When I was eight years old, my family loaded up our things and moved to a new country for the second time in my life. My dad’s company was taking us to Midland, Mich., and we were assigned to live there for three to five years.
Over the course of a few weeks, the boxes were loaded into the large moving van outside my house in Ireland. Every box, large and beige, contained a small part of our lives. The house was empty and no longer the place I recognized as my home. Another move, another house. Each of my toys, items and clothes were neatly packed away and sealed up. “For later,” I was told. “For America.”
Like the things that were packaged, my life in Ireland was sealed up and put away. We were off to a new place across the ocean where I would start the third grade. It seemed odd — we’d only lived in Ireland for a little more than 18 months, and my little brother had just been born. I remember feeling cheated, and throwing sarcasm toward my parents. Thanks a ton, I thought selfishly, for moving us across the ocean, far away from our family and friends.

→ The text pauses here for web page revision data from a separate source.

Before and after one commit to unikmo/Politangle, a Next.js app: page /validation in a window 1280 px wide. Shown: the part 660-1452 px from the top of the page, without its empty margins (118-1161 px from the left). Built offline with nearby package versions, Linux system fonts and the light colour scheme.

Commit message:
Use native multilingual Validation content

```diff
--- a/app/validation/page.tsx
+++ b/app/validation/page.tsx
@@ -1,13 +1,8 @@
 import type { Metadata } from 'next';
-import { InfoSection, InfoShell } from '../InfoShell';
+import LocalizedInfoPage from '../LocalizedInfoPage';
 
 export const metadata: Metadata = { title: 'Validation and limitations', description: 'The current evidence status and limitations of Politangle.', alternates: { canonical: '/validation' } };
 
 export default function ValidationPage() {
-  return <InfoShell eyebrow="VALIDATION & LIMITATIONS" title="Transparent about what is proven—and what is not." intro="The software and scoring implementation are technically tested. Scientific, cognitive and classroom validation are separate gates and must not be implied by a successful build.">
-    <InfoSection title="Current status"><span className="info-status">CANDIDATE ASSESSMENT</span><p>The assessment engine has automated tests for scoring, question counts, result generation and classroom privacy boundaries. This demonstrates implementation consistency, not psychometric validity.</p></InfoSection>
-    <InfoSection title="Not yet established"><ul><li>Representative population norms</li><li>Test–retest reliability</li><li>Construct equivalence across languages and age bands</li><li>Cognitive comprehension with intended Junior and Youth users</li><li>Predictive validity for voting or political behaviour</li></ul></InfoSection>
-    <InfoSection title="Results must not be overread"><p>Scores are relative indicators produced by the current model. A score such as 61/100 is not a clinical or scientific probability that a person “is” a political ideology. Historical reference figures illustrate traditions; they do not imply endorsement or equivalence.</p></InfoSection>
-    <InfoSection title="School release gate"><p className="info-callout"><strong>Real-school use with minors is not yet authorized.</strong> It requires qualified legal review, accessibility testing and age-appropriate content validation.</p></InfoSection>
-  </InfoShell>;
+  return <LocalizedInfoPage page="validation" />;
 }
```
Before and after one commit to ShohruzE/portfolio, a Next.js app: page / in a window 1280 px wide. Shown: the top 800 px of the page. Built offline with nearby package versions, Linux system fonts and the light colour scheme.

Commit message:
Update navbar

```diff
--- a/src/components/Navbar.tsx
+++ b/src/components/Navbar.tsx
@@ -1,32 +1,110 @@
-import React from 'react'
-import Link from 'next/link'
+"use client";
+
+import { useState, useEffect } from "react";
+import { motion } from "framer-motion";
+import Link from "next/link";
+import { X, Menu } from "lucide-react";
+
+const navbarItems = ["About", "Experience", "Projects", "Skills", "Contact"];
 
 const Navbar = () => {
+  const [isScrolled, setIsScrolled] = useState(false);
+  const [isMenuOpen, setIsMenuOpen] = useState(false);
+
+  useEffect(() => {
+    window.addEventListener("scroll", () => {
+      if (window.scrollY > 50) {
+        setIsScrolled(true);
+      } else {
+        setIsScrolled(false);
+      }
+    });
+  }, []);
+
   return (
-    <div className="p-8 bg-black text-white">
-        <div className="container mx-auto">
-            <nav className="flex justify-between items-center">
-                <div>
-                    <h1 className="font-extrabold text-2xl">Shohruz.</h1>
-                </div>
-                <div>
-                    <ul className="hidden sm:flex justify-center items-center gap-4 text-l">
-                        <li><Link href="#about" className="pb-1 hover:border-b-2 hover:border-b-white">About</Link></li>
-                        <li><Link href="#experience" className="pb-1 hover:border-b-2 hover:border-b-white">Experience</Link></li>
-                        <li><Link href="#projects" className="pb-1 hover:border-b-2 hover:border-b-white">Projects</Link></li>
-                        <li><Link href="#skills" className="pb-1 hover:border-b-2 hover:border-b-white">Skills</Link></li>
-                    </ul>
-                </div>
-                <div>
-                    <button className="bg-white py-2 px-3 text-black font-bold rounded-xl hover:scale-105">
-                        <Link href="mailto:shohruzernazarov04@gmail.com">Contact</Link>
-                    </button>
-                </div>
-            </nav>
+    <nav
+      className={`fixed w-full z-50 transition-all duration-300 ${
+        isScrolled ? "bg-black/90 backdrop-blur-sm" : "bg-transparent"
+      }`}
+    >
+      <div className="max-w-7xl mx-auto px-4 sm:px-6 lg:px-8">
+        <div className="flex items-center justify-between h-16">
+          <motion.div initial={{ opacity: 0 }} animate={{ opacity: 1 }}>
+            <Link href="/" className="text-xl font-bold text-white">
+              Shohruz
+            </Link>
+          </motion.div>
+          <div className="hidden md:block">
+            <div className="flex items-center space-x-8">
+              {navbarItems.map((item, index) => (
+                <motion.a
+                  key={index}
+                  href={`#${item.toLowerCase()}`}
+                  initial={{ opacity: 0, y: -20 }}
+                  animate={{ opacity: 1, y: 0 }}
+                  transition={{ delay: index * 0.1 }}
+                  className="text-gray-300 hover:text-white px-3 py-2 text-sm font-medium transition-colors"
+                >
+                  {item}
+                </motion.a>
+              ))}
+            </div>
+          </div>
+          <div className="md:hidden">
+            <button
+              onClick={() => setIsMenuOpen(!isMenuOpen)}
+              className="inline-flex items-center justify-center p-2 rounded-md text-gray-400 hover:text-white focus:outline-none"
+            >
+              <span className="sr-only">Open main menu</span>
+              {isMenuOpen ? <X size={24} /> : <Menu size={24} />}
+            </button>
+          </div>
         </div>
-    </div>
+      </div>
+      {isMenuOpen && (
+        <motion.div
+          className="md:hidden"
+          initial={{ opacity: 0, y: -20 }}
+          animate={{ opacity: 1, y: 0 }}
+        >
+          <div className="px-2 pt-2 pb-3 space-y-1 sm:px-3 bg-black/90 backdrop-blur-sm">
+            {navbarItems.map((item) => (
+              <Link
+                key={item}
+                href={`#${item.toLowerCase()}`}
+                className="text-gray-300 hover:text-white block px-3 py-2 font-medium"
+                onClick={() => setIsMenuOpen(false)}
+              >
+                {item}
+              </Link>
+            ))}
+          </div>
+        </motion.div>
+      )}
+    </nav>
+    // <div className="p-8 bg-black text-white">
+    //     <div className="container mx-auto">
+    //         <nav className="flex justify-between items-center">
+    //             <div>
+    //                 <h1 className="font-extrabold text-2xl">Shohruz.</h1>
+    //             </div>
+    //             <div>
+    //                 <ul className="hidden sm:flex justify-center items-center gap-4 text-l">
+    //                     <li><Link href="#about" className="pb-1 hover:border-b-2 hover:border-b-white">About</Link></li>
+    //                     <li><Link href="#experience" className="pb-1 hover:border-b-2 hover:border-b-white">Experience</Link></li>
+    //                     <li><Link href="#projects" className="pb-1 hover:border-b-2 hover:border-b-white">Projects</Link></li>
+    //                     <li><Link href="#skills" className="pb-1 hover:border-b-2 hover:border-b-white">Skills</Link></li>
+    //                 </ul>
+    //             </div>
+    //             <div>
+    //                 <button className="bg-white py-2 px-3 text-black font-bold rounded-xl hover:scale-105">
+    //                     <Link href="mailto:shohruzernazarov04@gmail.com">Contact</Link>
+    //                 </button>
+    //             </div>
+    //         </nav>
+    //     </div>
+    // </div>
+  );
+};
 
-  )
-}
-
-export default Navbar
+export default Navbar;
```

As an eight-year-old, America was this seemingly fictitious place that you heard about on TV and read about in books. That’s where Britney Spears, Christina Aguilera and the other pop artists we jammed to on the radio were from. I had this odd idea that everywhere in America was like Hollywood. I thought celebrities walked around, everyone was beautiful and it was sunny all the time. Touching down in Michigan made me feel like everything had suddenly changed. This wasn’t the Hollywood version of America I expected to see. This was a place where everything was big, everyone talked funny and told you that you have a nice accent. This country was far away from my grandparents, cousins and friends I’d made. The familiar was vanished, making way for a new beginning.
A three-to-five-year assignment has so far turned into 12 and has completely changed the way I deal with discomfort and challenge. Though I previously felt negatively about my move to America, I am now grateful for it and even call Michigan my home. In the beginning, it seemed too foreign and distant from my life for me to adjust. Feeling fully comfortable in this new environment felt light years away. The move taught me at a young age what it meant to be different. It taught me how to adjust, and it taught me to persevere. For a while, I hid my differences, did my best to fit in and mold. My accent and verbiage changed quickly, I grew accustomed to not having a school uniform, and I avoided all possible conversations that might give away my facade. However, as I move through my junior year in college, I am becoming more comfortable with that difference, and even using the experience to my advantage. I never took the time to realize the small things I learned, the nuances my background gives me and how, even as a third grader, I was given the room to grow and gain responsibility.
My move across the ocean has helped me become comfortable with the idea of being alone in a new city. When looking for internships and opportunities for next summer, I have no location preference. Starting a life in a new place doesn’t terrify me, as it may others. I learned what it takes to build a life somewhere when I was in third grade.
I also learned to adjust and be flexible. Moving to a new place requires you to stretch to your comfort zone. You have to be aware that you are different in almost every regard. Even moving across the country will give one a sense of being an outsider that has never been felt before. My ability to work around that discomfort, and even thrive in it, has helped me immensely in stepping out of my comfort zone at school.
Lastly, I embrace that my background makes me different. This year in particular, I have been a lot more verbal and open about my international upbringing. I’ve slowly come to realize that what makes me different is what makes me special. It’s not something to hide, but rather something to highlight.
As I reflect about my move to America, I no longer feel cheated. I don’t feel like my childhood was drastically altered or that I missed out on the things that other kids got to experience. I’m grateful for the way my upbringing has affected the person I am today. Seven years after a three-to-five-year assignment, I am thankful for my immigration to the United States. So, thanks, Mom and Dad, for real this time, for moving us across the world.